** Opening Dataset entries block **

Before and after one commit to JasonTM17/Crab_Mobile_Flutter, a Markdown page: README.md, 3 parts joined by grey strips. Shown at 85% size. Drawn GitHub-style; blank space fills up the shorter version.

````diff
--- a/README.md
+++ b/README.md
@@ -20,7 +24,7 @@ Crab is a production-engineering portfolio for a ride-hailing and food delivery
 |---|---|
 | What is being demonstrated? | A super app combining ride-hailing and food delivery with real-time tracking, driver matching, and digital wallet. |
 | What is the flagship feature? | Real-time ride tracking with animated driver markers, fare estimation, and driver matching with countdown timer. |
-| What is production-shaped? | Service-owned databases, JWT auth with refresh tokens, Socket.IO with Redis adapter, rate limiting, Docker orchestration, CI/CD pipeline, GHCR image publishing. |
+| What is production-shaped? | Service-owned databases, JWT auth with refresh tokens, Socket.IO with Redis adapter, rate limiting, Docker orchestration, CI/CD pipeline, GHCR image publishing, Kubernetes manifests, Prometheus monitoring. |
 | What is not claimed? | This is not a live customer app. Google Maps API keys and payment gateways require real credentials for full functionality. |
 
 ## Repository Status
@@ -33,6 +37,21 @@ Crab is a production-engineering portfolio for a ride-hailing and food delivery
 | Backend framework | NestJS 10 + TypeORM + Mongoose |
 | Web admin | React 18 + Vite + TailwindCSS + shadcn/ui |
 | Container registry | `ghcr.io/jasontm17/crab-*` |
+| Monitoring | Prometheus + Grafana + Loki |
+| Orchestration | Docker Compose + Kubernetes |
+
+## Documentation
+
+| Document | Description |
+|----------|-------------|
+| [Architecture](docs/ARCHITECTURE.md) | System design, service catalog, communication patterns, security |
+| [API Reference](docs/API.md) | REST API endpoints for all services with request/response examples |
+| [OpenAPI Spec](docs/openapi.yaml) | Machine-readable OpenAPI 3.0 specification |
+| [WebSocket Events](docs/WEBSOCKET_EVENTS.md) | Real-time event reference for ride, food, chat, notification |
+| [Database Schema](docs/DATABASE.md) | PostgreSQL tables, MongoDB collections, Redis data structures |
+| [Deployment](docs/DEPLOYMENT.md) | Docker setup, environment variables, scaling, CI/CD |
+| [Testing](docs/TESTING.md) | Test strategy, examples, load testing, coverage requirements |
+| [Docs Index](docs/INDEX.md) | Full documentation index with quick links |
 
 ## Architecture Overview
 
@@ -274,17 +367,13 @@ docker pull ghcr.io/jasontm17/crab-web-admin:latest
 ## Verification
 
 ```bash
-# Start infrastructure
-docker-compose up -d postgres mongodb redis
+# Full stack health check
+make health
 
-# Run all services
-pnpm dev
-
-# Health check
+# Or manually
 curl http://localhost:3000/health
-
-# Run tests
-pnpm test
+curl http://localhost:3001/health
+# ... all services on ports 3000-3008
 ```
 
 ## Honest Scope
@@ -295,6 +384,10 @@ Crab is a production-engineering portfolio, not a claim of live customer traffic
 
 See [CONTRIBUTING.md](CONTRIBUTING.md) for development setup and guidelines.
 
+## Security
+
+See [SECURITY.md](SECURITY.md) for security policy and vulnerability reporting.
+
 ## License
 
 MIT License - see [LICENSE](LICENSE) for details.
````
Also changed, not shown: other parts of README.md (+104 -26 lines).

** Closing Dataset entries block **

Look through the records above and please copy every line in which the string "customer" occurs.

 | What is not claimed? | This is not a live customer app. Google Maps API keys and payment gateways require real credentials for full functionality. |
@@ -295,6 +384,10 @@ Crab is a production-engineering portfolio, not a claim of live customer traffic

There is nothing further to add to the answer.